- Opening Delimiter -
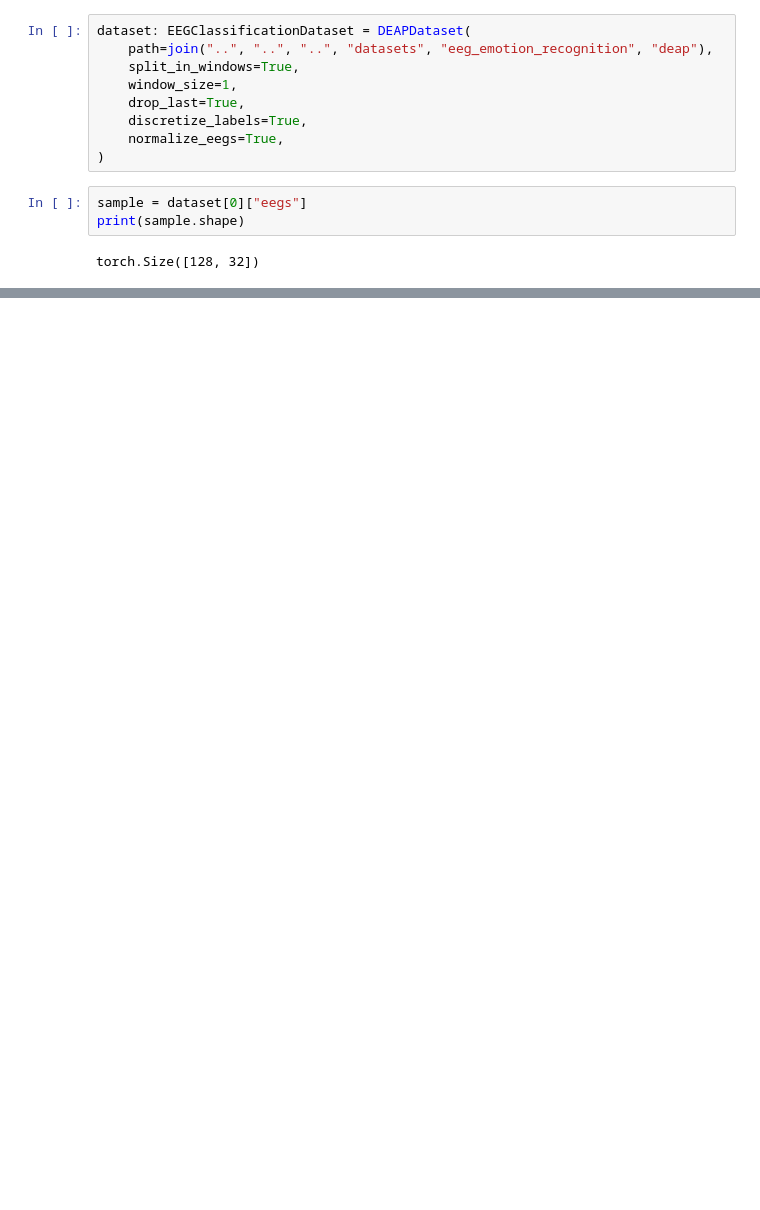
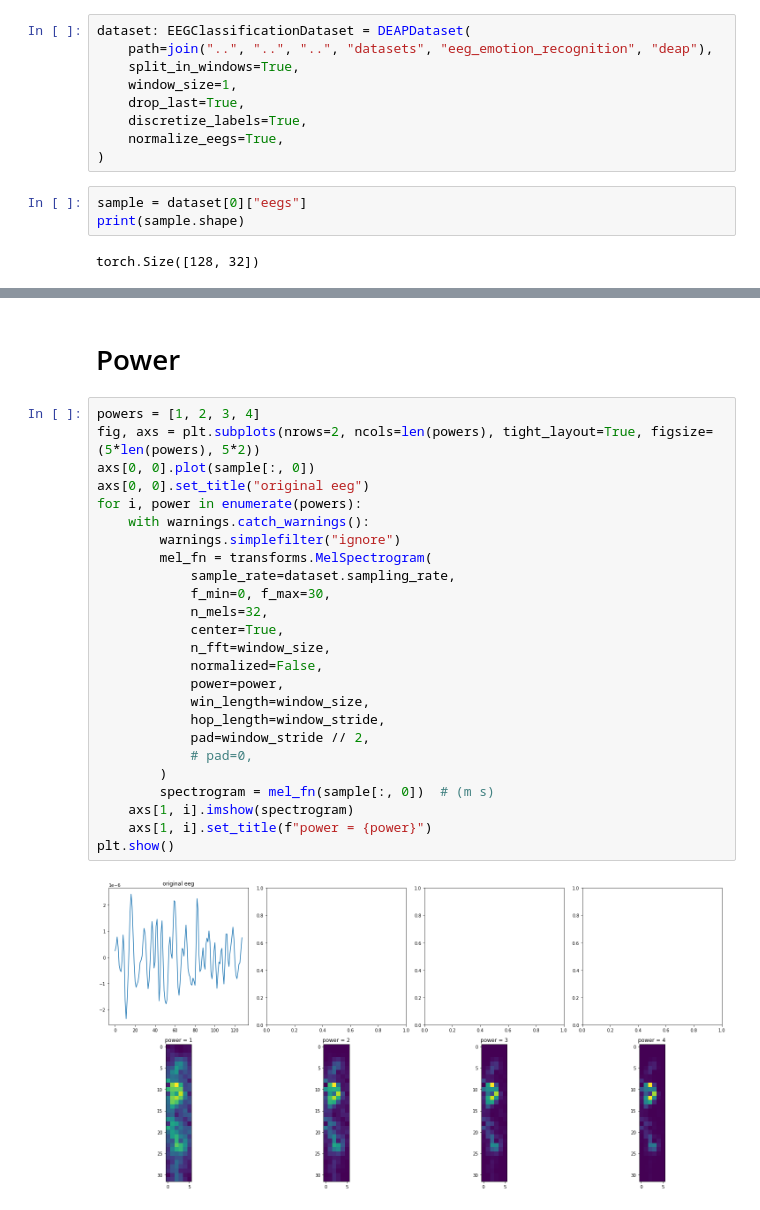
Before and after one commit to rom42pla/sateer, a Jupyter notebook: notebooks/spectrogram.ipynb, the cells around one changed output, grey strips where cells are left out. Saved outputs shown, nothing was run; the diff lists cells and outputs as text; blank space fills up the shorter version.

```diff
--- a/notebooks/spectrogram.ipynb
+++ b/notebooks/spectrogram.ipynb
@@ -39,0 +130,29 @@ Opening raw-browser...
+# %% [markdown]
+# Power
+# %%
+powers = [1, 2, 3, 4]
+fig, axs = plt.subplots(nrows=2, ncols=len(powers), tight_layout=True, figsize=(5*len(powers), 5*2))
+axs[0, 0].plot(sample[:, 0])
+axs[0, 0].set_title("original eeg")
+for i, power in enumerate(powers):
+    with warnings.catch_warnings():
+        warnings.simplefilter("ignore")
+        mel_fn = transforms.MelSpectrogram(
+            sample_rate=dataset.sampling_rate,
+            f_min=0, f_max=30,
+            n_mels=32,
+            center=True,
+            n_fft=window_size,
+            normalized=False,
+            power=power,
+            win_length=window_size,
+            hop_length=window_stride,
+            pad=window_stride // 2,
+            # pad=0,
+        )
+        spectrogram = mel_fn(sample[:, 0])  # (m s)
+    axs[1, i].imshow(spectrogram)
+    axs[1, i].set_title(f"power = {power}")
+plt.show()
+# %% [output]
+[figure, added]
```
Also changed, not shown: parts of 9 cells of this notebook, 1 other file.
- Closing Delimiter -
### WORK TO COMPLETE
Copy the listing in full and without alteration, omitting every picture.

### ANSWER FOR THE TASK
Before and after one commit to rom42pla/sateer, a Jupyter notebook: notebooks/spectrogram.ipynb, the cells around one changed output, grey strips where cells are left out. Saved outputs shown, nothing was run; the diff lists cells and outputs as text; blank space fills up the shorter version.

```diff
--- a/notebooks/spectrogram.ipynb
+++ b/notebooks/spectrogram.ipynb
@@ -39,0 +130,29 @@ Opening raw-browser...
+# %% [markdown]
+# Power
+# %%
+powers = [1, 2, 3, 4]
+fig, axs = plt.subplots(nrows=2, ncols=len(powers), tight_layout=True, figsize=(5*len(powers), 5*2))
+axs[0, 0].plot(sample[:, 0])
+axs[0, 0].set_title("original eeg")
+for i, power in enumerate(powers):
+    with warnings.catch_warnings():
+        warnings.simplefilter("ignore")
+        mel_fn = transforms.MelSpectrogram(
+            sample_rate=dataset.sampling_rate,
+            f_min=0, f_max=30,
+            n_mels=32,
+            center=True,
+            n_fft=window_size,
+            normalized=False,
+            power=power,
+            win_length=window_size,
+            hop_length=window_stride,
+            pad=window_stride // 2,
+            # pad=0,
+        )
+        spectrogram = mel_fn(sample[:, 0])  # (m s)
+    axs[1, i].imshow(spectrogram)
+    axs[1, i].set_title(f"power = {power}")
+plt.show()
+# %% [output]
+[figure, added]
```
Also changed, not shown: parts of 9 cells of this notebook, 1 other file.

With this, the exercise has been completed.